§ WHAT YOU SHOULD DO: A word-for-word copy of the records that follow is needed, with every picture omitted.

(Dataset items)

==================================================

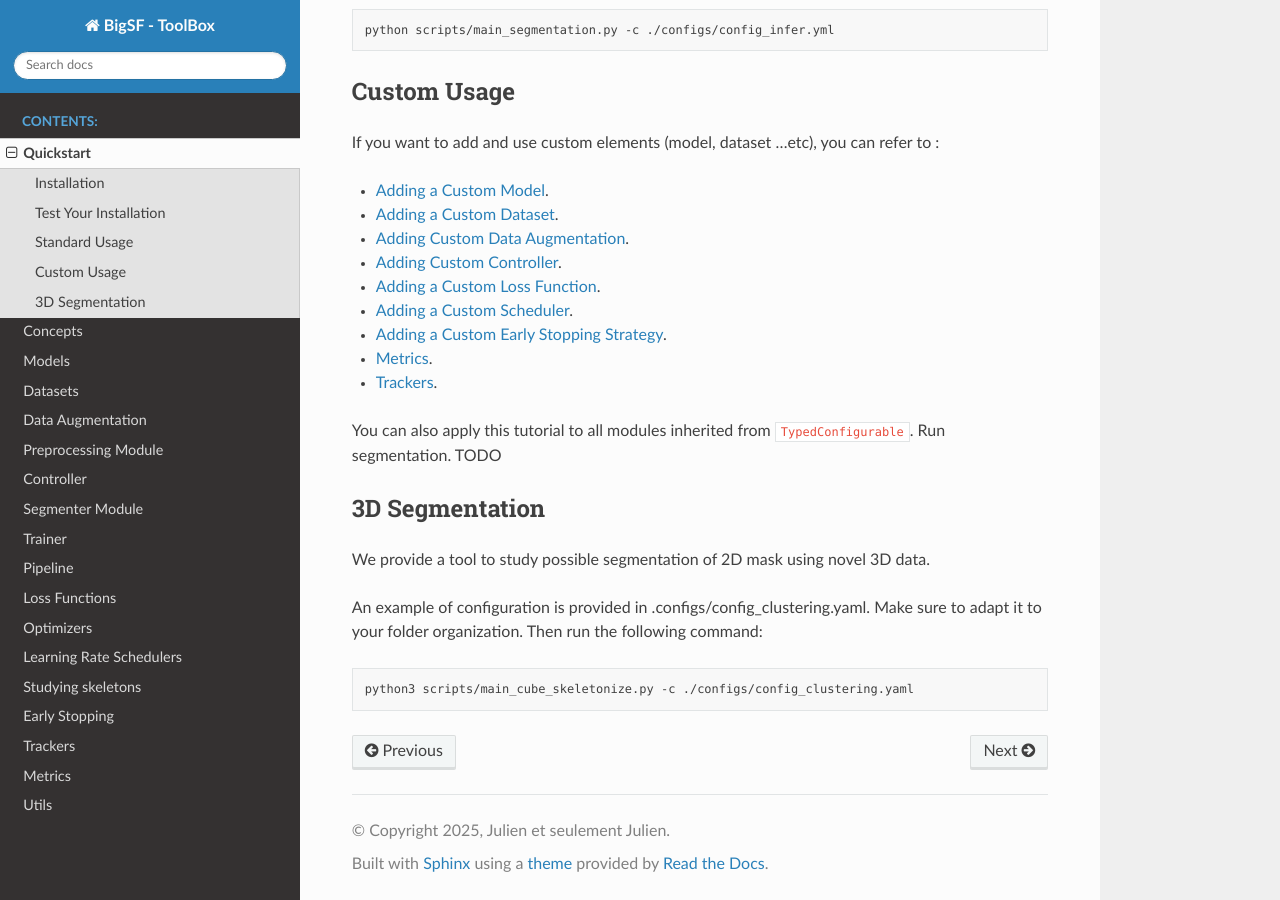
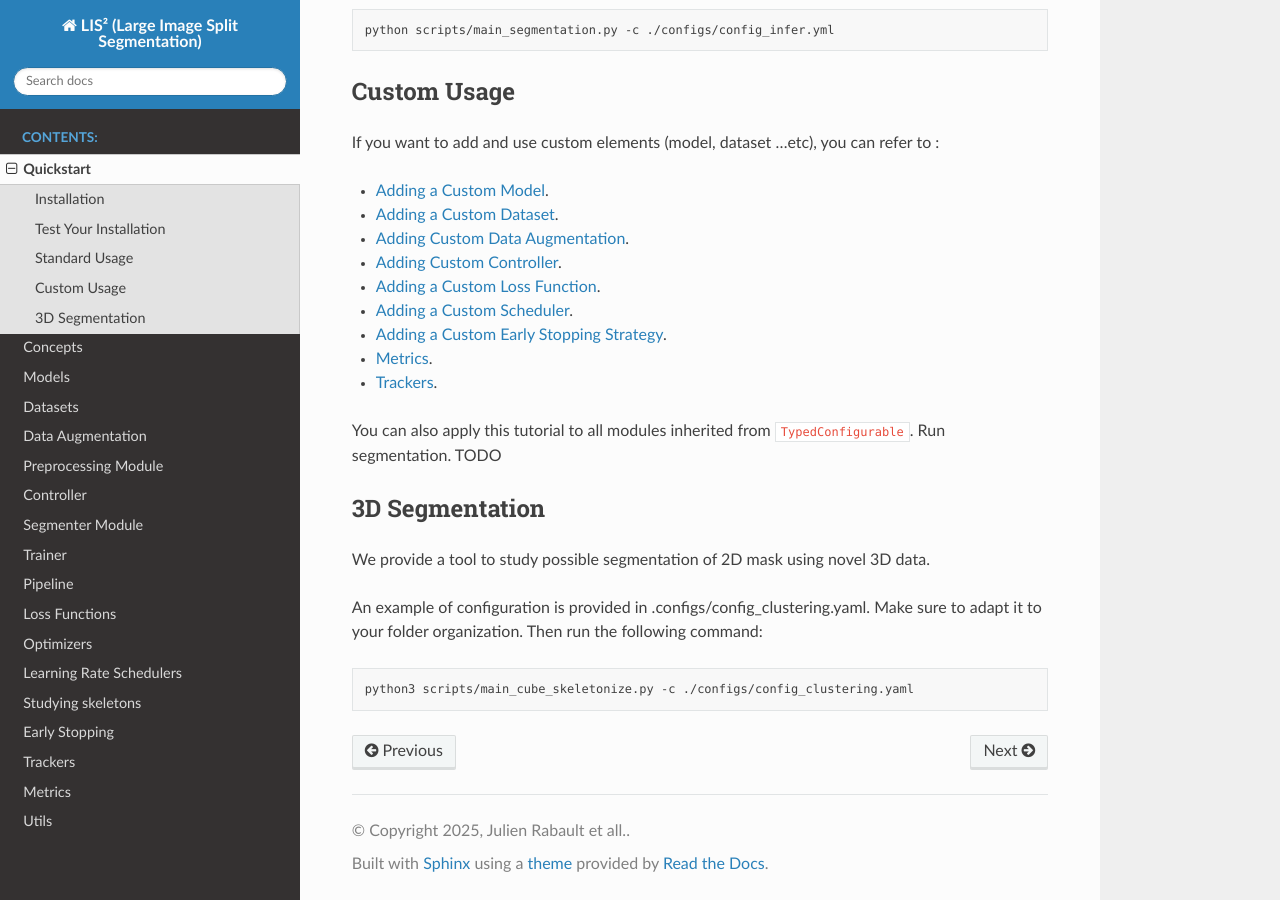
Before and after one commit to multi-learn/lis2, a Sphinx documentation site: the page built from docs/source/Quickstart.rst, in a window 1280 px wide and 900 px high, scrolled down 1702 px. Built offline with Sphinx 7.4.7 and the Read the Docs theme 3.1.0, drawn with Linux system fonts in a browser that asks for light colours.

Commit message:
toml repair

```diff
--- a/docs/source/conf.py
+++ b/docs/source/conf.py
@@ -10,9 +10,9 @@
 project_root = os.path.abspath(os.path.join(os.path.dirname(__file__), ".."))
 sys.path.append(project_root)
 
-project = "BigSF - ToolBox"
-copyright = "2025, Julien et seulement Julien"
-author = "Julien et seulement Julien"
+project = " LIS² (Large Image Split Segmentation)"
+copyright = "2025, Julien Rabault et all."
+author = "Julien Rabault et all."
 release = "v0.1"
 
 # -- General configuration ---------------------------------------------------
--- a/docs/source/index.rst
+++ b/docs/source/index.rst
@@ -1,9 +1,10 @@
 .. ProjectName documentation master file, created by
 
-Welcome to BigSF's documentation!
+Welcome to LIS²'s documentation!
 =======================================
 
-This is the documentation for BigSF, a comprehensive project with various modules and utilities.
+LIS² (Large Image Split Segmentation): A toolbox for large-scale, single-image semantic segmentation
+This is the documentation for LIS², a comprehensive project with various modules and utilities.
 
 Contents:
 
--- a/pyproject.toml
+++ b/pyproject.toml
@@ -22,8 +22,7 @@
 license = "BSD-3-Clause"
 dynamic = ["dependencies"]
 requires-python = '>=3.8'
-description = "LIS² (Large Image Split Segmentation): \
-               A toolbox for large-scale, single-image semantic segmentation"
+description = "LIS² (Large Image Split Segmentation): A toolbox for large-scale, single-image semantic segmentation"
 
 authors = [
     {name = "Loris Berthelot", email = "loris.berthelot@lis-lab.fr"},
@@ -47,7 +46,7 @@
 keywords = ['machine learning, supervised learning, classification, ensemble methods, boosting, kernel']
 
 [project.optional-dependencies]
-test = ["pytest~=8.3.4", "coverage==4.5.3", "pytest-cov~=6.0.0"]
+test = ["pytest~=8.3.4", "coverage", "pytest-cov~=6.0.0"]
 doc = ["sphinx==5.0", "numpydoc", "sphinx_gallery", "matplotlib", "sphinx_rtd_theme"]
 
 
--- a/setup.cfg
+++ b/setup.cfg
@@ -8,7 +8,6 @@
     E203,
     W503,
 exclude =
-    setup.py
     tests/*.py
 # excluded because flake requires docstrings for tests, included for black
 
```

==================================================

§ SOLUTION:
Before and after one commit to multi-learn/lis2, a Sphinx documentation site: the page built from docs/source/Quickstart.rst, in a window 1280 px wide and 900 px high, scrolled down 1702 px. Built offline with Sphinx 7.4.7 and the Read the Docs theme 3.1.0, drawn with Linux system fonts in a browser that asks for light colours.

Commit message:
toml repair

```diff
--- a/docs/source/conf.py
+++ b/docs/source/conf.py
@@ -10,9 +10,9 @@
 project_root = os.path.abspath(os.path.join(os.path.dirname(__file__), ".."))
 sys.path.append(project_root)
 
-project = "BigSF - ToolBox"
-copyright = "2025, Julien et seulement Julien"
-author = "Julien et seulement Julien"
+project = " LIS² (Large Image Split Segmentation)"
+copyright = "2025, Julien Rabault et all."
+author = "Julien Rabault et all."
 release = "v0.1"
 
 # -- General configuration ---------------------------------------------------
--- a/docs/source/index.rst
+++ b/docs/source/index.rst
@@ -1,9 +1,10 @@
 .. ProjectName documentation master file, created by
 
-Welcome to BigSF's documentation!
+Welcome to LIS²'s documentation!
 =======================================
 
-This is the documentation for BigSF, a comprehensive project with various modules and utilities.
+LIS² (Large Image Split Segmentation): A toolbox for large-scale, single-image semantic segmentation
+This is the documentation for LIS², a comprehensive project with various modules and utilities.
 
 Contents:
 
--- a/pyproject.toml
+++ b/pyproject.toml
@@ -22,8 +22,7 @@
 license = "BSD-3-Clause"
 dynamic = ["dependencies"]
 requires-python = '>=3.8'
-description = "LIS² (Large Image Split Segmentation): \
-               A toolbox for large-scale, single-image semantic segmentation"
+description = "LIS² (Large Image Split Segmentation): A toolbox for large-scale, single-image semantic segmentation"
 
 authors = [
     {name = "Loris Berthelot", email = "loris.berthelot@lis-lab.fr"},
@@ -47,7 +46,7 @@
 keywords = ['machine learning, supervised learning, classification, ensemble methods, boosting, kernel']
 
 [project.optional-dependencies]
-test = ["pytest~=8.3.4", "coverage==4.5.3", "pytest-cov~=6.0.0"]
+test = ["pytest~=8.3.4", "coverage", "pytest-cov~=6.0.0"]
 doc = ["sphinx==5.0", "numpydoc", "sphinx_gallery", "matplotlib", "sphinx_rtd_theme"]
 
 
--- a/setup.cfg
+++ b/setup.cfg
@@ -8,7 +8,6 @@
     E203,
     W503,
 exclude =
-    setup.py
     tests/*.py
 # excluded because flake requires docstrings for tests, included for black
 
```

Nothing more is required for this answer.